A new survey by Harvard\'s Program on Education Policy and Governance and Education Next has found that public support for teachers unions is eroding.

Public support for teachers unions is eroding, according to a new survey by Harvard’s Program on Education Policy and Governance and Education Next. Researchers asked:

“Some people say that teacher unions are a stumbling block to school reform. Others say that unions fight for better schools and better teachers. What do you think? Do you think teacher unions have a generally positive effect on schools, or do you think they have a generally negative effect?”

Participants were asked to choose one of five responses: very positive, somewhat positive, neither positive nor negative, somewhat negative, and very negative.

The results are dramatic. Only 22 percent of the public has a very positive positive view of unions in 2012, down from 29 percent in 2011. More striking, only 43 percent of teachers have a very positive view, down from 58 percent the year before. Teachers holding a negative view nearly doubled to 32 percent from 17 percent in 2011.

Researchers also found that when participants were given only two choices on their assessment of union impact, 71 percent of teachers said unions had a positive impact. However, the public split down the middle on the either/or option: 51 percent said unions had a negative impact, while 49 percent said their effect was positive.

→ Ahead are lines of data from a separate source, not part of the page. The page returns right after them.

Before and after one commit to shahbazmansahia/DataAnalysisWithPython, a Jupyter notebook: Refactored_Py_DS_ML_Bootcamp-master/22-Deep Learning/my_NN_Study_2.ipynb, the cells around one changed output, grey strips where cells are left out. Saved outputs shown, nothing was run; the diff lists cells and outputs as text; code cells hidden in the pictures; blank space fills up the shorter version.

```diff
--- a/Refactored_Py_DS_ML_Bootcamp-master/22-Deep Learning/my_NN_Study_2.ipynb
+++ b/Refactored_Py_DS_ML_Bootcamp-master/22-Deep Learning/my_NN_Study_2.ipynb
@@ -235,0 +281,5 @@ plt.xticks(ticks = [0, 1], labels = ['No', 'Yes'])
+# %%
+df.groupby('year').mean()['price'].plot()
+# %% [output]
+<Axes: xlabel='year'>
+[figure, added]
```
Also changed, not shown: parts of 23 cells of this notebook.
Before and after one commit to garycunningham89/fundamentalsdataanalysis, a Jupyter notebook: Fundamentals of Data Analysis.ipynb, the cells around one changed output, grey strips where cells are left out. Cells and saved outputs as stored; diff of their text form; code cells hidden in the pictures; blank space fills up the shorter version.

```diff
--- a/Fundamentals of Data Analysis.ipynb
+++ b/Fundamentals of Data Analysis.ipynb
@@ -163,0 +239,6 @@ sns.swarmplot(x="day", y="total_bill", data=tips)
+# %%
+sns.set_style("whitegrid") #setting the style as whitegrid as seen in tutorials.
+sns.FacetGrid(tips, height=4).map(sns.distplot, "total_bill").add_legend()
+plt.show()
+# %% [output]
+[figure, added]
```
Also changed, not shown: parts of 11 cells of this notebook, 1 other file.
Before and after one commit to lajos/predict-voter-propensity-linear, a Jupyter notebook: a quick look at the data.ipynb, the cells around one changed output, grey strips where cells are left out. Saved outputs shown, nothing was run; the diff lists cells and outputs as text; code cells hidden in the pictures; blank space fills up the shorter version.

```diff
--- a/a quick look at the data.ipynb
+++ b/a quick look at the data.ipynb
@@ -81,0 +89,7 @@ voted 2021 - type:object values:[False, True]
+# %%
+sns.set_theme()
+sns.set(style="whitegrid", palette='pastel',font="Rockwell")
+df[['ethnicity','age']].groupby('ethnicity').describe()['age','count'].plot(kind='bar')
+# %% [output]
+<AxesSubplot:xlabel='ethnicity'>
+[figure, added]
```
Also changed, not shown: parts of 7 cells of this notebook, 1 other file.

Evidence of declining support for public sector unions abounds around the country. Wisconsin governor Scott Walker's victory in the recall election "shows us that, despite all the noise, unions are in decline in traditionally Democrat-leaning Midwestern states," writes David Harsanyi for Human Events. In California, a solidly blue state, there is wide support for decreasing public employee pensions.